***** Task inputs *****

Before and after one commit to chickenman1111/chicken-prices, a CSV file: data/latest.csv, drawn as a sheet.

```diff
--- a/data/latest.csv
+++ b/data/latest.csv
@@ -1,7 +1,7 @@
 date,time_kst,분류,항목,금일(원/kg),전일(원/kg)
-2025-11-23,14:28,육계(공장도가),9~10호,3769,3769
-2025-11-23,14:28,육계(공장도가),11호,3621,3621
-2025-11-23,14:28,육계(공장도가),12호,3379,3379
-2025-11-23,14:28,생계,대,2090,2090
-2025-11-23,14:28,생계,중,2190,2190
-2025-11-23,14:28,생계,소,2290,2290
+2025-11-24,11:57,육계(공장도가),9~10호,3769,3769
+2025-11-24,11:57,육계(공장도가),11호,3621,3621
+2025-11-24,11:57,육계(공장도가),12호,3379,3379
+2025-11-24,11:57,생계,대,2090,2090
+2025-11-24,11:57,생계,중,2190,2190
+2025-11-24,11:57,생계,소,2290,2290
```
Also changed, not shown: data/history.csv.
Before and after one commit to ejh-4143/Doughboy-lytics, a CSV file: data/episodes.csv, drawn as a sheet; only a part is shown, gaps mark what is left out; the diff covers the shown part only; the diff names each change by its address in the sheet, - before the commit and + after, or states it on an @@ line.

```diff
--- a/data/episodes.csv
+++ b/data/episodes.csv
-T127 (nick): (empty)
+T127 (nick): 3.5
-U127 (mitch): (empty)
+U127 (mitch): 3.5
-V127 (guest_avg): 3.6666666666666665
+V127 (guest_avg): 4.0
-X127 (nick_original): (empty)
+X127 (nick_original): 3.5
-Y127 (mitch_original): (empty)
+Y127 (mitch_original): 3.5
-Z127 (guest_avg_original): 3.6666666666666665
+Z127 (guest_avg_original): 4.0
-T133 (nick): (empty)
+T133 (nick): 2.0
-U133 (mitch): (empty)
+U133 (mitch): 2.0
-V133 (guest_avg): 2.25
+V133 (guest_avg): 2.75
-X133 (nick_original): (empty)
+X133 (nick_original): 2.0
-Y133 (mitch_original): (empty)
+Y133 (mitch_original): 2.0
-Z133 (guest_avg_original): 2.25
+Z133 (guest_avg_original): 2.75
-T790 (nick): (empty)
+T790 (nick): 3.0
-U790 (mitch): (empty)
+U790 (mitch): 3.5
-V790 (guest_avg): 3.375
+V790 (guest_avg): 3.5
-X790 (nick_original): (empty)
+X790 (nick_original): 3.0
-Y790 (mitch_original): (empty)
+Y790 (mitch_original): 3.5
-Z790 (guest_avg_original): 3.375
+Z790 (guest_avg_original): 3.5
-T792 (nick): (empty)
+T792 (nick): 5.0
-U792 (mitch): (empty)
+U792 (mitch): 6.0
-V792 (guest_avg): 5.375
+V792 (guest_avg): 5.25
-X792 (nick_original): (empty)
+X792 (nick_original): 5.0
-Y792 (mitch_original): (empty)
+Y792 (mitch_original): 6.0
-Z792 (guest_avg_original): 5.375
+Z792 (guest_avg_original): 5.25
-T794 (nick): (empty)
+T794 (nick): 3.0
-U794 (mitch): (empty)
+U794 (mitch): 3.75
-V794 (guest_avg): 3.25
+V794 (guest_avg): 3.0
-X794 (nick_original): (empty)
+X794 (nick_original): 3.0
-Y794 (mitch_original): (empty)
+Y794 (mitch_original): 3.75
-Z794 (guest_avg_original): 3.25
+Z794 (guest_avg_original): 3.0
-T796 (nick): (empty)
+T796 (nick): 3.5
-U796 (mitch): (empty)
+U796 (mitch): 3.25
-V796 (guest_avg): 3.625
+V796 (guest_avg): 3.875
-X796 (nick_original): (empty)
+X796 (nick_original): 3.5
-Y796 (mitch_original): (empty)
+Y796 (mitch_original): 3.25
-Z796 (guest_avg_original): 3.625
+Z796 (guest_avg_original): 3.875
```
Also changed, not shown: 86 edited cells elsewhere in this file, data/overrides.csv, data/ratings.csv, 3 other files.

*****

Task goal: For this exercise, restate every record word for word.

Answer section:
Before and after one commit to chickenman1111/chicken-prices, a CSV file: data/latest.csv, drawn as a sheet.

```diff
--- a/data/latest.csv
+++ b/data/latest.csv
@@ -1,7 +1,7 @@
 date,time_kst,분류,항목,금일(원/kg),전일(원/kg)
-2025-11-23,14:28,육계(공장도가),9~10호,3769,3769
-2025-11-23,14:28,육계(공장도가),11호,3621,3621
-2025-11-23,14:28,육계(공장도가),12호,3379,3379
-2025-11-23,14:28,생계,대,2090,2090
-2025-11-23,14:28,생계,중,2190,2190
-2025-11-23,14:28,생계,소,2290,2290
+2025-11-24,11:57,육계(공장도가),9~10호,3769,3769
+2025-11-24,11:57,육계(공장도가),11호,3621,3621
+2025-11-24,11:57,육계(공장도가),12호,3379,3379
+2025-11-24,11:57,생계,대,2090,2090
+2025-11-24,11:57,생계,중,2190,2190
+2025-11-24,11:57,생계,소,2290,2290
```
Also changed, not shown: data/history.csv.
Before and after one commit to ejh-4143/Doughboy-lytics, a CSV file: data/episodes.csv, drawn as a sheet; only a part is shown, gaps mark what is left out; the diff covers the shown part only; the diff names each change by its address in the sheet, - before the commit and + after, or states it on an @@ line.

```diff
--- a/data/episodes.csv
+++ b/data/episodes.csv
-T127 (nick): (empty)
+T127 (nick): 3.5
-U127 (mitch): (empty)
+U127 (mitch): 3.5
-V127 (guest_avg): 3.6666666666666665
+V127 (guest_avg): 4.0
-X127 (nick_original): (empty)
+X127 (nick_original): 3.5
-Y127 (mitch_original): (empty)
+Y127 (mitch_original): 3.5
-Z127 (guest_avg_original): 3.6666666666666665
+Z127 (guest_avg_original): 4.0
-T133 (nick): (empty)
+T133 (nick): 2.0
-U133 (mitch): (empty)
+U133 (mitch): 2.0
-V133 (guest_avg): 2.25
+V133 (guest_avg): 2.75
-X133 (nick_original): (empty)
+X133 (nick_original): 2.0
-Y133 (mitch_original): (empty)
+Y133 (mitch_original): 2.0
-Z133 (guest_avg_original): 2.25
+Z133 (guest_avg_original): 2.75
-T790 (nick): (empty)
+T790 (nick): 3.0
-U790 (mitch): (empty)
+U790 (mitch): 3.5
-V790 (guest_avg): 3.375
+V790 (guest_avg): 3.5
-X790 (nick_original): (empty)
+X790 (nick_original): 3.0
-Y790 (mitch_original): (empty)
+Y790 (mitch_original): 3.5
-Z790 (guest_avg_original): 3.375
+Z790 (guest_avg_original): 3.5
-T792 (nick): (empty)
+T792 (nick): 5.0
-U792 (mitch): (empty)
+U792 (mitch): 6.0
-V792 (guest_avg): 5.375
+V792 (guest_avg): 5.25
-X792 (nick_original): (empty)
+X792 (nick_original): 5.0
-Y792 (mitch_original): (empty)
+Y792 (mitch_original): 6.0
-Z792 (guest_avg_original): 5.375
+Z792 (guest_avg_original): 5.25
-T794 (nick): (empty)
+T794 (nick): 3.0
-U794 (mitch): (empty)
+U794 (mitch): 3.75
-V794 (guest_avg): 3.25
+V794 (guest_avg): 3.0
-X794 (nick_original): (empty)
+X794 (nick_original): 3.0
-Y794 (mitch_original): (empty)
+Y794 (mitch_original): 3.75
-Z794 (guest_avg_original): 3.25
+Z794 (guest_avg_original): 3.0
-T796 (nick): (empty)
+T796 (nick): 3.5
-U796 (mitch): (empty)
+U796 (mitch): 3.25
-V796 (guest_avg): 3.625
+V796 (guest_avg): 3.875
-X796 (nick_original): (empty)
+X796 (nick_original): 3.5
-Y796 (mitch_original): (empty)
+Y796 (mitch_original): 3.25
-Z796 (guest_avg_original): 3.625
+Z796 (guest_avg_original): 3.875
```
Also changed, not shown: 86 edited cells elsewhere in this file, data/overrides.csv, data/ratings.csv, 3 other files.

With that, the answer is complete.